  17. Mcdonald JH and Kreitman M. “Adaptive protein evolution at the Adh locus in Drosophila”. Nature 6328 (1991): 652-654.
  18. RCSB protein database.
  20. Duhovny D., et al. “Efficient Unbound Docking of Rigid Molecules”. In: Guigó R., Gusfield D. (eds) Algorithms in Bioinformatics. WABI 2002. Lecture Notes in Computer Science, vol 2452. Springer, Berlin, Heidelberg (2002).
  21. Schneidman-duhovny D., et al. “PatchDock and SymmDock: servers for rigid and symmetric docking”. Nucleic Acids Research 33 (2015).
  22. Andrusier N., et al. “FireDock: fast interaction refinement in molecular docking”. Proteins 1 (2007): 139-159.
  23. Mashiach E., et al. “FireDock: a web server for fast interaction refinement in molecular docking”. Nucleic Acids Research 36 (2008): W229-232.
  24. Xue LC., et al. “PRODIGY: a web server for predicting the binding affinity of protein-protein complexes”. Bioinformatics 23 (2016): 3676-3678.
  25. Jespersen MC., et al. “BepiPred-2.0: improving sequence-based B-cell epitope prediction using conformational epitopes”. Nucleic Acids Research 45 (2017): W24-W29.
  26. Principi N., et al. “Effects of coronavirus infections in children”. Emerging Infection Disease 16 (2010): 183-188.
  27. Raoult D., et al. “Coronavirus infections: Epidemiological, clinical and immunological features and hypotheses”. Cell Stress4 (2020): 66-75.
  28. Brielle ES., et al. “The SARS-CoV-2 Exerts a Distinctive Strategy for Interacting with the ACE2 Human Receptor”. Viruses5 (2010).
  29. Ortega JT., et al. “Role of changes in SARS-CoV-2 spike protein in the interaction with the human ACE2 receptor: An analysis”. EXCLI Journal 19 (2020): 410-417.
  30. Bai Y., et al. “Presumed Asymptomatic Carrier Transmission of COVID-19”. JAMA14 (2020): 1406-1407.
  31. Zou L., et al. “SARS-CoV-2 Viral Load in Upper Respiratory Specimens of Infected Patients”. The New England Journal of Medicine 382 (2020): 1177-79.
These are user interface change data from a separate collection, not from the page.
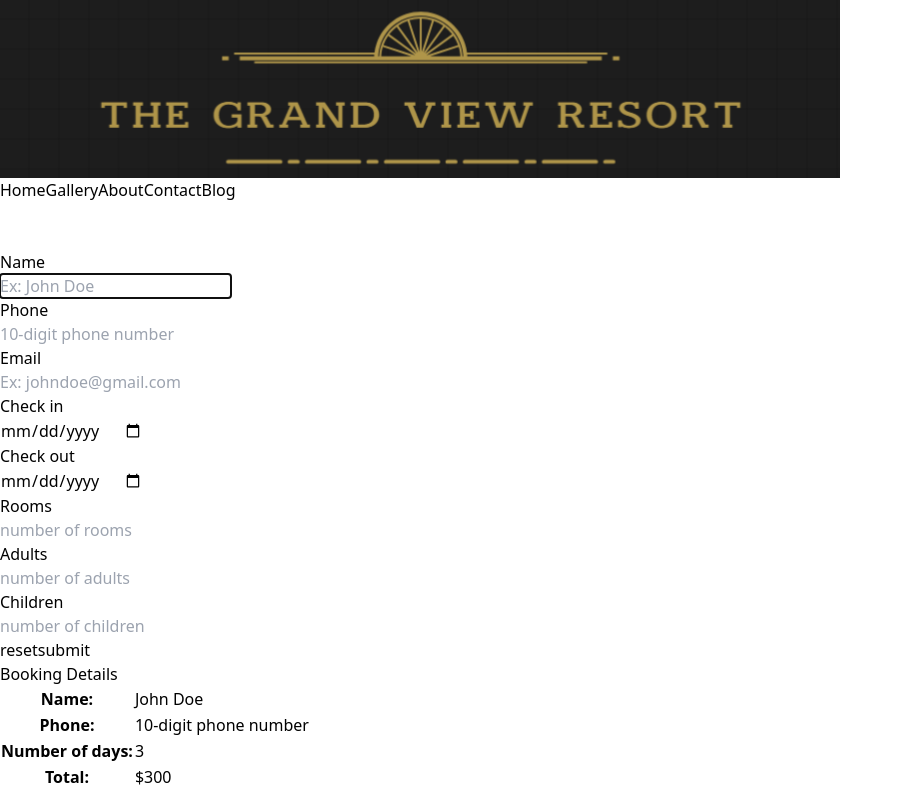
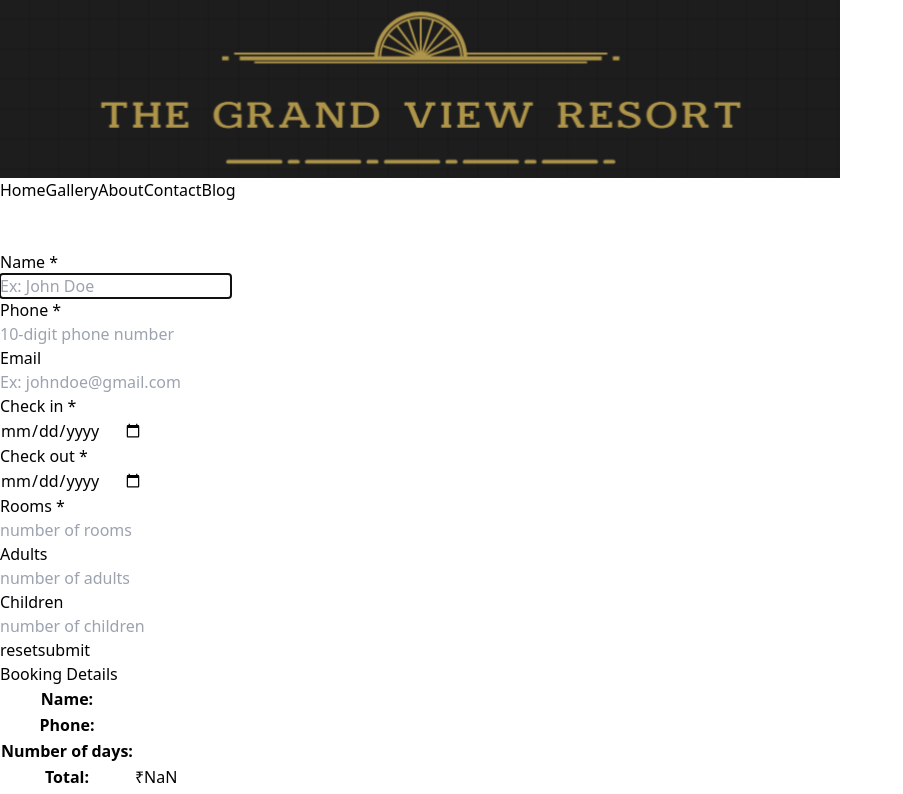
Before and after one commit to priyanshutariyal02/aaa-bbb-ccc-zzz, a React (Vite) app: page /booking in a window 1280 px wide. Shown: the top 794 px of the page, without its empty margins (0-903 px from the left). Built offline with nearby package versions, Linux system fonts and the light colour scheme.

Commit message:
add booking logic

```diff
--- a/src/pages/Booking.jsx
+++ b/src/pages/Booking.jsx
@@ -1,30 +1,81 @@
-import React from 'react';
-import { useLocation } from "react-router-dom";
+import React, { useState } from 'react';
+
+
 const Booking = () => {
-    let location = useLocation();
-    let room = location.state;
+
+    const [enteredValues, setEnteredValues] = useState({
+        name: '',
+        phone: '',
+        email: '',
+        checkin: '',
+        checkout: '',
+        rooms: '',
+        adults: '',
+        children: ''
+    });
+
+    function handleSubmit(e) {
+        e.preventDefault();
+        const fd = new FormData(e.target);
+        setEnteredValues({
+            name: fd.get('name'),
+            phone: fd.get('phone'),
+            email: fd.get('email'),
+            checkin: fd.get('checkin'),
+            checkout: fd.get('checkout'),
+            rooms: fd.get('rooms'),
+            adults: fd.get('adults'),
+            children: fd.get('children')
+        });
+        const data = Object.fromEntries(fd.entries());
+        console.log(data);
+        console.log(enteredValues);
+        // e.target.reset();
+    }
+
+
+    function calculateNumberOfDays(checkin, checkout) {
+        // Parse the check-in and check-out dates
+        const checkinDate = new Date(checkin);
+        const checkoutDate = new Date(checkout);
+
+        // Calculate the difference in milliseconds
+        const differenceInMs = checkoutDate - checkinDate;
+
+        // Convert milliseconds to days
+        const daysDifference = Math.ceil(differenceInMs / (1000 * 60 * 60 * 24));
+
+        return daysDifference;
+    }
+
+    const days = calculateNumberOfDays(enteredValues.checkin, enteredValues.checkout);
 
     return (
         <div className='w-full min-h-[100vh] pt-[10rem] '>
             <div className='w-full h-screen flex booking-page'>
                 {/* Form  */}
-                <form className='w-[60%] h-[70vh]'>
+                <form onSubmit={handleSubmit} className='w-[60%] h-[70vh]'>
                     <div className='w-full h-full shadow-xl flex flex-col gap-10 justify-center items-center bg-white booking-container'>
                         <div className='grid grid-cols-2 gap-8 justify-center book-inp'>
                             <div>
-                                <p className='text-black p-2 font-bold'>Name</p>
+                                <p className='text-black p-2 font-bold'>Name <span className='text-red-500'>*</span></p>
                                 <input
                                     type="text"
                                     name="name"
                                     id="name"
+                                    // value={enteredValues.name}
+                                    // onChange={(e) => handleInputChange('name', e.target.value)}
+
                                     placeholder='Ex: John Doe' className='border border-black w-[20rem] h-[3rem] px-3 outline-none rounded-lg' required autoFocus />
                             </div>
                             <div>
-                                <p className='text-black p-2 font-bold'>Phone</p>
+                                <p className='text-black p-2 font-bold'>Phone <span className='text-red-500'>*</span></p>
                                 <input
                                     type="number"
                                     name="phone"
                                     id="phone"
+                                    // value={enteredValues.phone}
+                                    // onChange={(e) => handleInputChange('phone', e.target.value)}
                                     placeholder='10-digit phone number' className='border border-black w-[20rem] h-[3rem] px-3 outline-none rounded-lg' />
                             </div>
                         </div>
@@ -36,32 +87,40 @@ const Booking = () => {
                                     type="email"
                                     name="email"
                                     id="email"
+                                    // value={enteredValues.email}
+                                    // onChange={(e) => handleInputChange('email', e.target.value)}
                                     placeholder='Ex: johndoe@gmail.com' className='border border-black w-[20rem] h-[3rem] px-3 outline-none rounded-lg' />
                             </div>
                             <div>
-                                <p className='text-black p-2 font-bold'>Check in</p>
+                                <p className='text-black p-2 font-bold'>Check in <span className='text-red-500'>*</span></p>
                                 <input
                                     type="date"
                                     name="checkin"
+                                    // value={enteredValues.checkin}
+                                    // onChange={(e) => handleInputChange('checkin', e.target.value)}
                                     id="checkin" className='border border-black w-[20rem] h-[3rem] px-3 outline-none rounded-lg' />
                             </div>
                         </div>
 
                         <div className='grid grid-cols-2 gap-8 justify-center book-inp'>
                             <div>
-                                <p className='text-black p-2 font-bold'>Check out</p>
+                                <p className='text-black p-2 font-bold'>Check out <span className='text-red-500'>*</span></p>
                                 <input
                                     type="date"
                                     name="checkout"
+                                    // value={enteredValues.checkout}
+                                    // onChange={(e) => handleInputChange('checkout', e.target.value)}
                                     id="checkout" className='border border-black w-[20rem] h-[3rem] px-3 outline-none rounded-lg' />
                             </div>
                             <div>
-                                <p className='text-black p-2 font-bold'>Rooms</p>
+                                <p className='text-black p-2 font-bold'>Rooms <span className='text-red-500'>*</span></p>
                                 <input
+                                    name="rooms"
                                     type="number"
-                                    name="rooms"
                                     id="rooms"
-                                    value={room}
+                                    // value={enteredValues.rooms}
+                                    // onChange={(e) => handleInputChange('rooms', e.target.value)}
+
                                     placeholder='number of rooms' className='border border-black w-[20rem] h-[3rem] px-3 outline-none rounded-lg' />
                             </div>
                         </div>
@@ -70,26 +129,30 @@ const Booking = () => {
                             <div>
                                 <p className='text-black p-2 font-bold'>Adults</p>
                                 <input
-                                    type="number
-                                " name="adults"
+                                    type="number"
+                                    name="adults"
                                     id="adults"
+                                    // value={enteredValues.adults}
+                                    // onChange={(e) => handleInputChange('adults', e.target.value)}
                                     placeholder='number of adults' className='border border-black w-[20rem] h-[3rem] px-3 outline-none rounded-lg' />
                             </div>
                             <div>
                                 <p className='text-black p-2 font-bold'>Children</p>
                                 <input
-                                    type="number
-                                " name="children"
+                                    type="number"
+                                    name="children"
                                     id="children"
+                                    // value={enteredValues.children}
+                                    // onChange={(e) => handleInputChange('children', e.target.value)}
                                     placeholder='number of children' className='border border-black w-[20rem] h-[3rem] px-3 outline-none rounded-lg' />
                             </div>
                         </div>
                         <div className='flex justify-center gap-10'>
                             <button
-                                type="submit
-                            " className='bg-red-500 text-white py-2 px-6 rounded-lg hover:bg-red-400 transition duration-200'>reset</button>
+                                type="reset"
+                                className='bg-red-500 text-white py-2 px-6 rounded-lg hover:bg-red-400 transition duration-200'>reset</button>
                             <button
-                                type="reset"
+                                type="submit"
                                 className='bg-blue-500 text-white py-2 px-6 rounded-lg hover:bg-blue-400 transition duration-200'>submit</button>
                         </div>
 
@@ -105,19 +168,19 @@ const Booking = () => {
                             <tbody>
                                 <tr className='border-b border-black px-5'>
                                     <th className='p-2 text-left'>Name:</th>
-                                    <td className='p-2'>John Doe</td>
+                                    <td className='p-2'>{enteredValues.name ? enteredValues.name : undefined}</td>
                                 </tr>
                                 <tr className='border-b border-black'>
                                     <th className='p-2 text-left'>Phone:</th>
-                                    <td className='p-2'>10-digit phone number</td>
+                                    <td className='p-2'>{enteredValues.phone ? enteredValues.phone : undefined}</td>
                                 </tr>
                                 <tr className='border-b border-black'>
                                     <th className='p-2 text-left'>Number of days:</th>
-                                    <td className='p-2'>3</td>
+                                    <td className='p-2'>{days ? days : undefined}</td>
                                 </tr>
                                 <tr className='text-4xl'>
                                     <th className='p-2 text-left'>Total:</th>
-                                    <td className='p-2 font-bold'>${100 * 3}</td>
+                                    <td className='p-2 font-bold'>₹{100 * days}</td>
                                 </tr>
                             </tbody>
                         </table>
```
Citation: Pramita Chowdhury., et al. “In-depth Sequence Analysis of SARS-CoV-2 Spike Protein Repudiates Mutation Mediated Adaptive Selection in the Virus". Acta Scientific Microbiology 3.12 (2020): 16-23.


Acceptance rate30%
Acceptance to publication20-30 days
Impact Factor1.172

Indexed In

News and Events

  • Certification for Review
    Acta Scientific certifies the Editors/reviewers for their review done towards the assigned articles of the respective journals.
  • Submission Timeline for Upcoming Issue
    The last date for submission of articles for regular Issues is March 20, 2021.
  • Publication Certificate
    Authors will be issued a "Publication Certificate" as a mark of appreciation for publishing their work.
  • Best Article of the Issue
    The Editors will elect one Best Article after each issue release. The authors of this article will be provided with a certificate of “Best Article of the Issue”.
  • Welcoming Article Submission
    Acta Scientific delightfully welcomes active researchers for submission of articles towards the upcoming issue of respective journals.
  • Contact US